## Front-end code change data
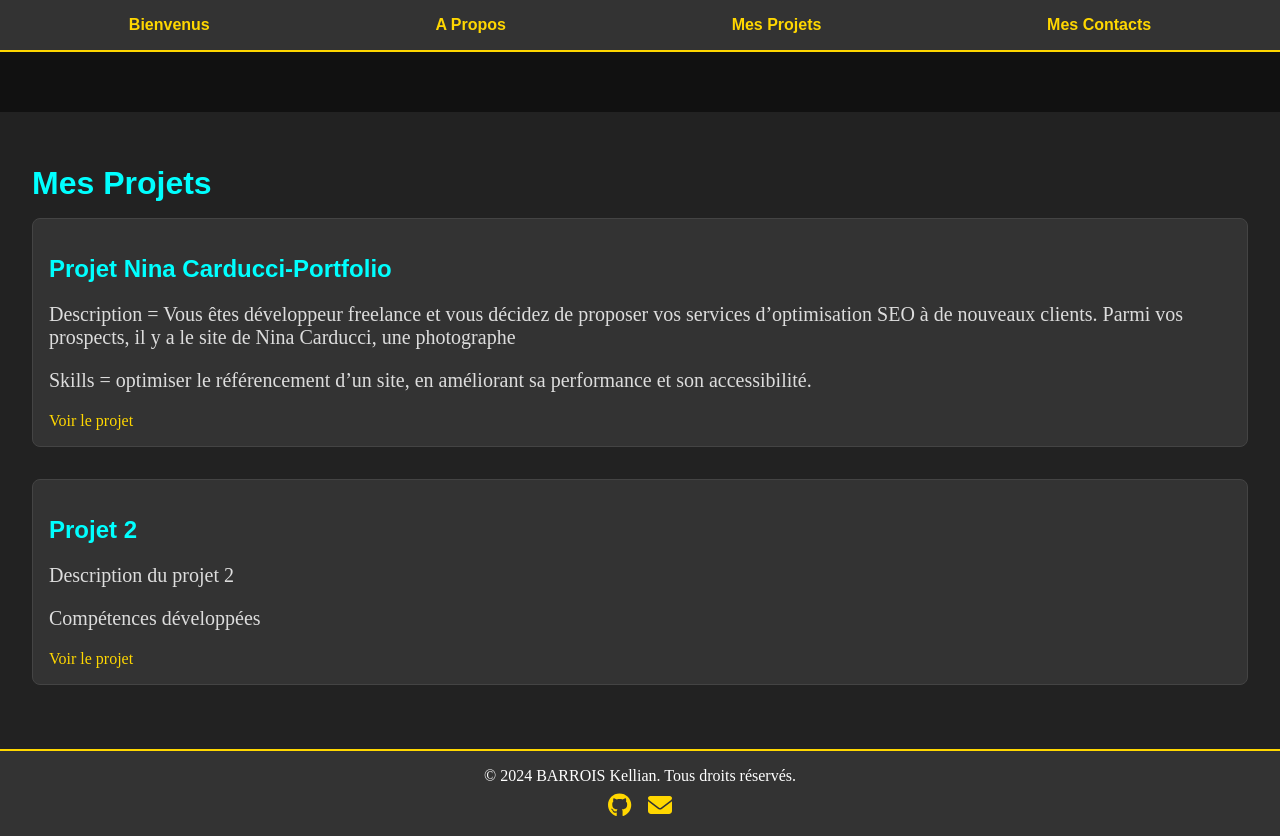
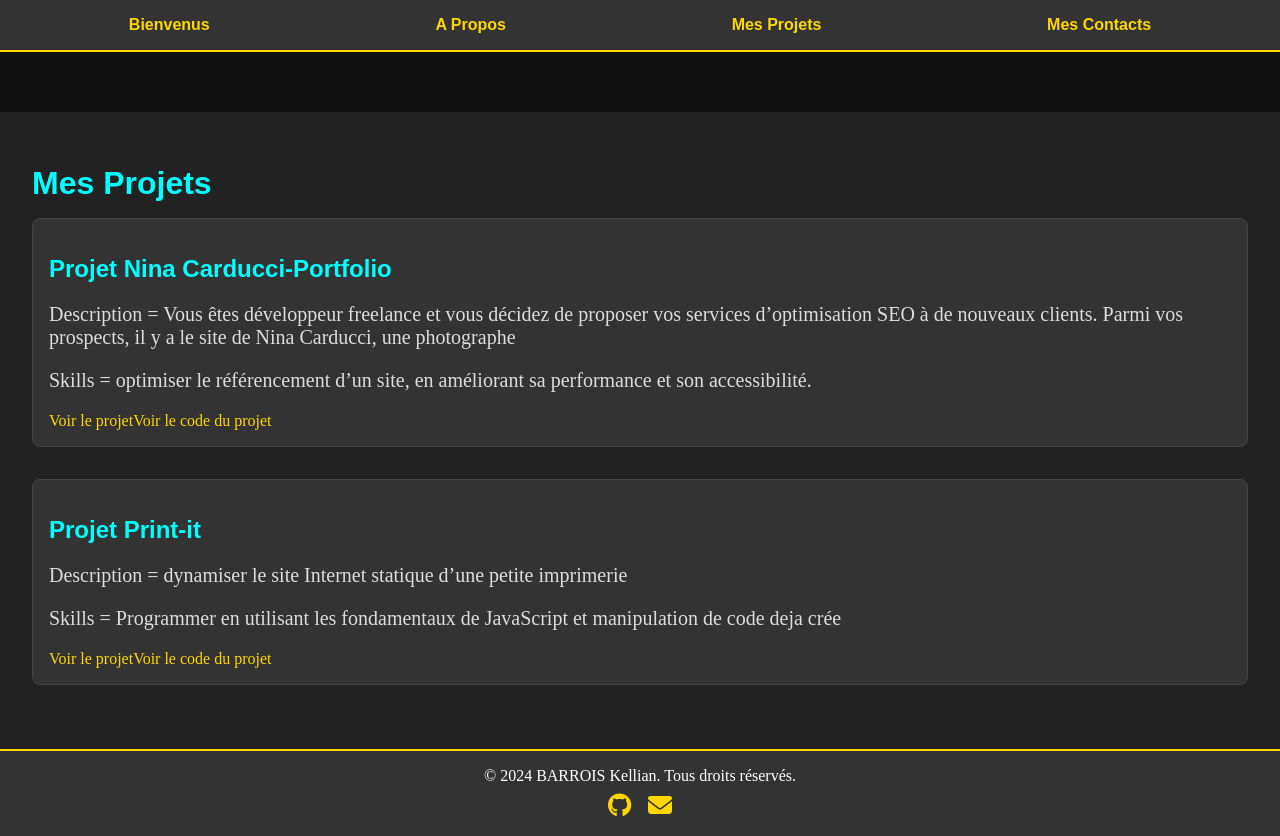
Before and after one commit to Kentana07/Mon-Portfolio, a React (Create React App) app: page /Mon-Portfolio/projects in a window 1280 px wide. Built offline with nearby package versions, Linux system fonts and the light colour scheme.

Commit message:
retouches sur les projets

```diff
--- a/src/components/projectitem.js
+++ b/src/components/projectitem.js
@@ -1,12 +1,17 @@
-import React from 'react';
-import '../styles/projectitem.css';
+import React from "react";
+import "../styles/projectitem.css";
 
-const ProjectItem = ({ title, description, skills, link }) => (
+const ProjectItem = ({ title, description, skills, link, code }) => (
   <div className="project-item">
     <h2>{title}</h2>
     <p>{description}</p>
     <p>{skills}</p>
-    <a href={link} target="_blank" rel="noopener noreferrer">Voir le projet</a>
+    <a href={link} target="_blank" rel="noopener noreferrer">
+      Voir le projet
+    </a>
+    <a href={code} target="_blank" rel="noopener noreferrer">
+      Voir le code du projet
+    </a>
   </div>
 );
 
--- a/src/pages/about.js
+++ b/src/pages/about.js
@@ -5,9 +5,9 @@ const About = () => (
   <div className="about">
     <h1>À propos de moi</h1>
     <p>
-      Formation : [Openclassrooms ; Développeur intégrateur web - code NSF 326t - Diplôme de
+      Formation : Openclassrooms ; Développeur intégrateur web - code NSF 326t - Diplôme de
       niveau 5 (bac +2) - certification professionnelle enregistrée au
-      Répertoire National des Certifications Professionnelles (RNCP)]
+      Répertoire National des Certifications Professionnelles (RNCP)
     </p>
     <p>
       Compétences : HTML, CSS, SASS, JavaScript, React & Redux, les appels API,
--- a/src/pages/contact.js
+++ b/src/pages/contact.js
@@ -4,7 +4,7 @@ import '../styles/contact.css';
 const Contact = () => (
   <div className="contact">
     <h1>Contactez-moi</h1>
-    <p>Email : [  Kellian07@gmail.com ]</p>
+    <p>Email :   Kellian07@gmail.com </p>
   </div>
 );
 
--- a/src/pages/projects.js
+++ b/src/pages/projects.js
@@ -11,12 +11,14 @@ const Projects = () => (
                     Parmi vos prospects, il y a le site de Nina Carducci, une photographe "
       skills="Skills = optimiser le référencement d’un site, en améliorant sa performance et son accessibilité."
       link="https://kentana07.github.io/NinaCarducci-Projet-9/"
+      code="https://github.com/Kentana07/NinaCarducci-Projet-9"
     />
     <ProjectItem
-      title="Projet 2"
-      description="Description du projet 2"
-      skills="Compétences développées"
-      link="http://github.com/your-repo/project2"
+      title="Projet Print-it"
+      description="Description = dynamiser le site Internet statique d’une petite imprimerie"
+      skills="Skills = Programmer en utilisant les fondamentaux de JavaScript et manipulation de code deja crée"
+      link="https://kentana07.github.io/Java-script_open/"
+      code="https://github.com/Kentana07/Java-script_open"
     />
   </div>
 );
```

## Task directions
Every entry should be written out word for word, except for its pictures.

## Result
Before and after one commit to Kentana07/Mon-Portfolio, a React (Create React App) app: page /Mon-Portfolio/projects in a window 1280 px wide. Built offline with nearby package versions, Linux system fonts and the light colour scheme.

Commit message:
retouches sur les projets

```diff
--- a/src/components/projectitem.js
+++ b/src/components/projectitem.js
@@ -1,12 +1,17 @@
-import React from 'react';
-import '../styles/projectitem.css';
+import React from "react";
+import "../styles/projectitem.css";
 
-const ProjectItem = ({ title, description, skills, link }) => (
+const ProjectItem = ({ title, description, skills, link, code }) => (
   <div className="project-item">
     <h2>{title}</h2>
     <p>{description}</p>
     <p>{skills}</p>
-    <a href={link} target="_blank" rel="noopener noreferrer">Voir le projet</a>
+    <a href={link} target="_blank" rel="noopener noreferrer">
+      Voir le projet
+    </a>
+    <a href={code} target="_blank" rel="noopener noreferrer">
+      Voir le code du projet
+    </a>
   </div>
 );
 
--- a/src/pages/about.js
+++ b/src/pages/about.js
@@ -5,9 +5,9 @@ const About = () => (
   <div className="about">
     <h1>À propos de moi</h1>
     <p>
-      Formation : [Openclassrooms ; Développeur intégrateur web - code NSF 326t - Diplôme de
+      Formation : Openclassrooms ; Développeur intégrateur web - code NSF 326t - Diplôme de
       niveau 5 (bac +2) - certification professionnelle enregistrée au
-      Répertoire National des Certifications Professionnelles (RNCP)]
+      Répertoire National des Certifications Professionnelles (RNCP)
     </p>
     <p>
       Compétences : HTML, CSS, SASS, JavaScript, React & Redux, les appels API,
--- a/src/pages/contact.js
+++ b/src/pages/contact.js
@@ -4,7 +4,7 @@ import '../styles/contact.css';
 const Contact = () => (
   <div className="contact">
     <h1>Contactez-moi</h1>
-    <p>Email : [  Kellian07@gmail.com ]</p>
+    <p>Email :   Kellian07@gmail.com </p>
   </div>
 );
 
--- a/src/pages/projects.js
+++ b/src/pages/projects.js
@@ -11,12 +11,14 @@ const Projects = () => (
                     Parmi vos prospects, il y a le site de Nina Carducci, une photographe "
       skills="Skills = optimiser le référencement d’un site, en améliorant sa performance et son accessibilité."
       link="https://kentana07.github.io/NinaCarducci-Projet-9/"
+      code="https://github.com/Kentana07/NinaCarducci-Projet-9"
     />
     <ProjectItem
-      title="Projet 2"
-      description="Description du projet 2"
-      skills="Compétences développées"
-      link="http://github.com/your-repo/project2"
+      title="Projet Print-it"
+      description="Description = dynamiser le site Internet statique d’une petite imprimerie"
+      skills="Skills = Programmer en utilisant les fondamentaux de JavaScript et manipulation de code deja crée"
+      link="https://kentana07.github.io/Java-script_open/"
+      code="https://github.com/Kentana07/Java-script_open"
     />
   </div>
 );
```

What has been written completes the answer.